Director: Jeff Nichols
Although often very different in subject matter, Jeff Nichols films always have this exploration of humanity and love that I really like. Midnight Special was science fiction, but it was also about a man protecting his family, a man in extraordinary circumstances. In Take Shelter, a man finds himself seeing visions of the end of the world, and he starts to build a shelter to protect his family, though he also fears he might be crazy. It’s ordinary people dealing with the unexpected, the unexplained outside world, in ways that are relatable. It’s more about the human psyche than the dramatic. And his male leads are often very internalised men, which calls for strong performances.
Here, you’ll find some themes that are similar, though this time the plot is a true story. Richard Loving (Edgerton) is an ordinary man who just wants to live an ordinary life with the wife he loves. But Mildred (Negga) is black, and so they are arrested after marrying and have to face jail time or being evicted from the state and the arms of their family, if they want to be together. The story of the Loving family and their fight to be together goes on for years, and has to be fought all the way to the Supreme Court.
What’s wonderful about this film is that they just want to be together, there’s no grandstanding or attention seeking about them, and there’s no sense that they’re not a team, a true partnership. They’re not interested in making a case, they’re interested in being together. It’s a portrait of a true romance, one that has a lot to endure. Like many Nichols characters, they’re down to earth people. They don’t make big speeches, but they’re beautiful and ordinary, loving and living lives under extraordinary circumstances. And like many of Nichols protagonists, Richard is a man of few words.
Beautiful performances, heartfelt and sad, this is a story of a couple, and the changing face of America in the 50’s, and it’s a beautiful story, well told.

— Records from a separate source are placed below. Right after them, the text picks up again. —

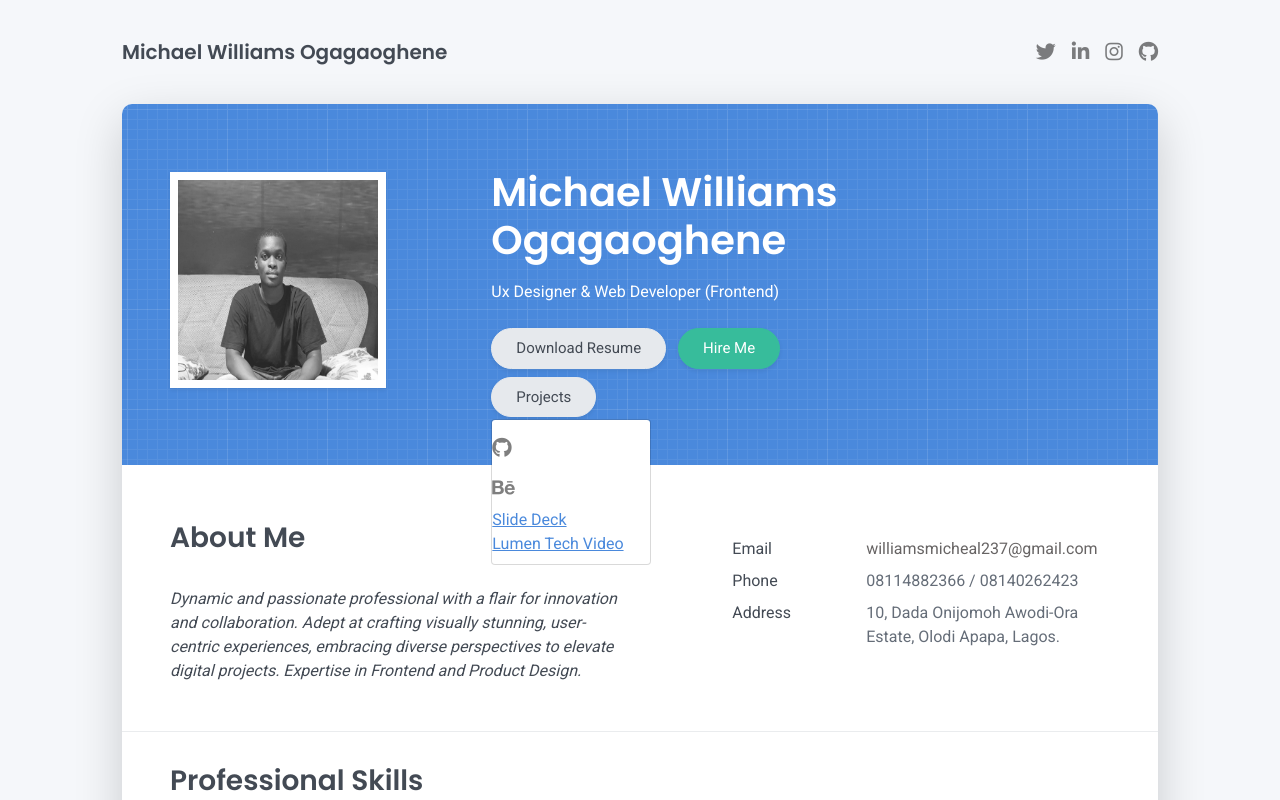
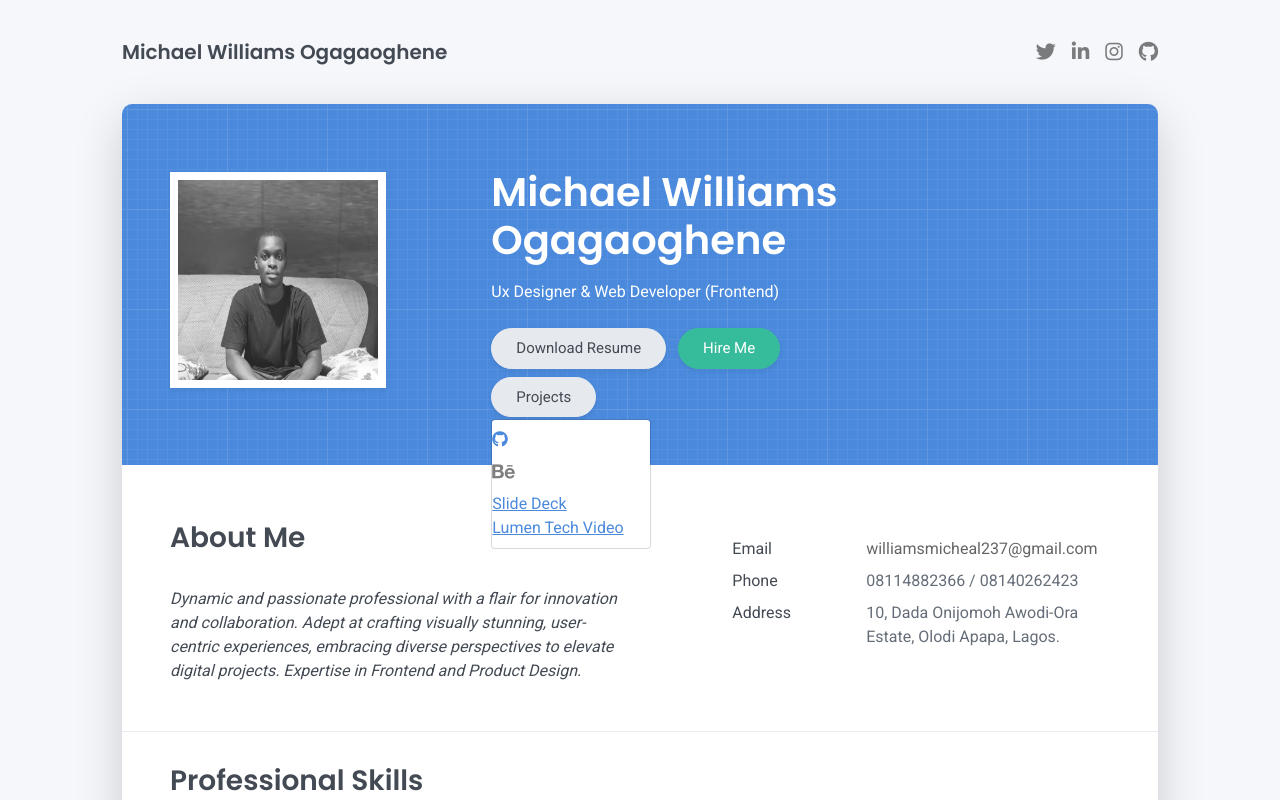
Before and after one commit to phatwillis/portfolio, a website: page index.html in a window 1280 px wide. Both pictures are taken after a click on the link "Projects". Shown: the top 800 px of the page. Drawn offline with Linux system fonts and the light colour scheme.

Commit message:
Update index.html

```diff
--- a/index.html
+++ b/index.html
@@ -69,7 +69,7 @@
               Projects
             </a>
             <ul class="dropdown-menu" aria-labelledby="projectsDropdown">
-              <li><a class="nav-link" href="https://github.com/phatwillis" title="Github"><i class="fa fa-github"></i><span class="menu-title sr-only">Github</span></a></li>
+              <li><a href="https://github.com/phatwillis" title="Github"><i class="fa fa-github"></i><span class="menu-title sr-only">Github</span></a></li>
              <li><a class="nav-link" href="https://www.behance.net/williamsmicheal" title="Behance"><i class="fa fa-behance"></i><span class="menu-title sr-only">Behance</span></a></li>
               <li><a href="https://docs.google.com/presentation/d/1MNRGotQ8Ak3tChyZpGaUTtOSYBp9XV-C/edit?usp=sharing&ouid=102715831252649447490&rtpof=true&sd=true">Slide Deck</a></li>
               <li><a href="https://youtu.be/6bM7QkWTDcc">Lumen Tech Video</a></li>
```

See It If: If you haven’t seen Jeff Nichols films before, this is a great one to start out with, and then I suggest you go back and watch some of his others, he’s one of my favourite directors.